On 10 November 2017, a Myanmar court sentenced four persons to two month-imprisonment for attempting to fly a drone near the country’s parliament building.
Journalists Lau Hon Meng from Singapore and Mok Choy Lin from Malaysia and their Burmese fixer Aung Naing Soe, have been held in jail since 27 October 2017 in the capital Naypyitaw, along with their driver Hla Tin. They were found to be in violation of the 1934 Aircraft Law.
The incident further demonstrates the deteriorating state of free expression and press freedom in the country.
The Southeast Asian Press Alliance (SEAPA) condemns the sentencing as “disproportionately harsh” and “arbitrary,” noting the unprecedented use of archaic laws to justify the detention and prosecution of the journalists.

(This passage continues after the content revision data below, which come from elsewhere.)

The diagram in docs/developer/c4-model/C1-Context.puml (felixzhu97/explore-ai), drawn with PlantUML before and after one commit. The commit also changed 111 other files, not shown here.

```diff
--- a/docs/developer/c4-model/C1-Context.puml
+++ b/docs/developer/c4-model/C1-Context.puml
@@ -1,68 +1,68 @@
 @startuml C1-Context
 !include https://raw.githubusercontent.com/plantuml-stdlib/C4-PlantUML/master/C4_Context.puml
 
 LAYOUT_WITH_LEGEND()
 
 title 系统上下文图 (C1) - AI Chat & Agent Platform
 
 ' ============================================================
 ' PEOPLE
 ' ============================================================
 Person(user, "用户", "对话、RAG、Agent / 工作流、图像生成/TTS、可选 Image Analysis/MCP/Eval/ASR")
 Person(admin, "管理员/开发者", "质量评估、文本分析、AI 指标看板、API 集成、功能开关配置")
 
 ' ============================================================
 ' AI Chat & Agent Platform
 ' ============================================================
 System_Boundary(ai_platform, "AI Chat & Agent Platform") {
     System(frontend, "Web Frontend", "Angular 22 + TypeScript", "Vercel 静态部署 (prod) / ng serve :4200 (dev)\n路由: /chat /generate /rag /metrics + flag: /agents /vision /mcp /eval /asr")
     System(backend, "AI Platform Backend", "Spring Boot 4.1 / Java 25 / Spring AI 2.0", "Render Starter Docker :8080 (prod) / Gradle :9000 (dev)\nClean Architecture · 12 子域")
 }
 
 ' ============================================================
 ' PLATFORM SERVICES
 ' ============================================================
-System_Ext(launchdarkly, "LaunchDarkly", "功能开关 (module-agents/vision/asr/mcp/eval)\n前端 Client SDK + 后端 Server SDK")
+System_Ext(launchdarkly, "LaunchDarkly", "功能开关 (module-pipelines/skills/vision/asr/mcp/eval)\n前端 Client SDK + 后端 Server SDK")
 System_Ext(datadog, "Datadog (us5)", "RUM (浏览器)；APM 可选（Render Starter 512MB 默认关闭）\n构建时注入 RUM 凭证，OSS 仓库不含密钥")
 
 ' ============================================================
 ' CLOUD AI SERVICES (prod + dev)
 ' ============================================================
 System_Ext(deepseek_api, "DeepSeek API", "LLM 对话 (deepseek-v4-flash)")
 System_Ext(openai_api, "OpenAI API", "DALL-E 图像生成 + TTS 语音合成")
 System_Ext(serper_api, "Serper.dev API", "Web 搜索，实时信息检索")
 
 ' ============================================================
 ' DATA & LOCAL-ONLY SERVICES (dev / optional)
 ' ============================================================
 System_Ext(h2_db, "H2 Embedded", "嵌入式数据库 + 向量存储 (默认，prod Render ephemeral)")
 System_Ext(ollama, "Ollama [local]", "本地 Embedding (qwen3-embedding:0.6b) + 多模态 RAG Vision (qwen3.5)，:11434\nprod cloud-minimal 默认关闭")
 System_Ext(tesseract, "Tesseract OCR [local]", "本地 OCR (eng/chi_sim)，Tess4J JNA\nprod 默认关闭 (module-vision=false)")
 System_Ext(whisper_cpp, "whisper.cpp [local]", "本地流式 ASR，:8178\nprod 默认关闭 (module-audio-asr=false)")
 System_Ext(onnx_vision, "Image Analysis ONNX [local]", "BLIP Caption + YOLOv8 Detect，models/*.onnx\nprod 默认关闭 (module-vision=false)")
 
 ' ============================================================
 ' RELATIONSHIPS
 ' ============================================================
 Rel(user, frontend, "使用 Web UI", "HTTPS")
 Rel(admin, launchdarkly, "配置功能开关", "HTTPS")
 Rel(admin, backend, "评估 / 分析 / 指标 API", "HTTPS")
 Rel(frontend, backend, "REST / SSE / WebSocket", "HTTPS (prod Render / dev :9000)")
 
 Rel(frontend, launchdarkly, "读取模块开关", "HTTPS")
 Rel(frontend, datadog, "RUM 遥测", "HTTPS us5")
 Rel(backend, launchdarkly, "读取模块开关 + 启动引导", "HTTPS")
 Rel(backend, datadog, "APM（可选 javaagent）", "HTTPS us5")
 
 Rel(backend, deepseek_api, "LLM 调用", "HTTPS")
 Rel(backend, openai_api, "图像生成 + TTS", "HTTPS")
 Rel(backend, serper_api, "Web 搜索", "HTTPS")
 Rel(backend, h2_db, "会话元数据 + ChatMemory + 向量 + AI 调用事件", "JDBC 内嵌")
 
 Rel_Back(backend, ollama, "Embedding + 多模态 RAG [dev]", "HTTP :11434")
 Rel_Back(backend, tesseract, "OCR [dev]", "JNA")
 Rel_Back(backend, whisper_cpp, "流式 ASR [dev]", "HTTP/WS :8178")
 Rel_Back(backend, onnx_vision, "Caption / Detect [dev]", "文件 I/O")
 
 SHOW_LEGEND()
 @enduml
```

The arrests were made as the group were preparing to fly the camera drone. The four had been held under remand for their acts.
“The sentencing of the four is disproportionately harsh, especially as the charges were not made clear at the time of their arrest,” says SEAPA executive director Edgardo Legaspi noting that there were no notices prohibiting the use of drones in place around the area.
Even if such prohibitions existed, the logical action would have been just to stop the group from flying their drone or even confiscating it, if warranted. But there is no reason to detain them, Legaspi emphasized.
SEAPA noted that the TRT World, the Turkish national broadcaster that employed the arrested journalists, said in a statement that the government was informed about the assignment, including filming plans using a drone. Both Lau Hon Meng and Mok Choy Lin had valid journalist visas granted on 21 October 2017.
After the arrest police also conducted a search of the home of Aung Naing Soe, who also works as a local journalist, confiscating his computer and memory sticks.
A trial on 16 November 2017 would determine if the group would also be held liable under the Section 8 of the Import Export law for “illegally” bringing in the drone.
“It is puzzling why Myanmar authorities had to use these two laws against the journalists to justify their arbitrary arrest,” said Legaspi.
The charges puts in place new restrictions for journalists working on assignment in Myanmar, as drones are now widely used in reporting, SEAPA said.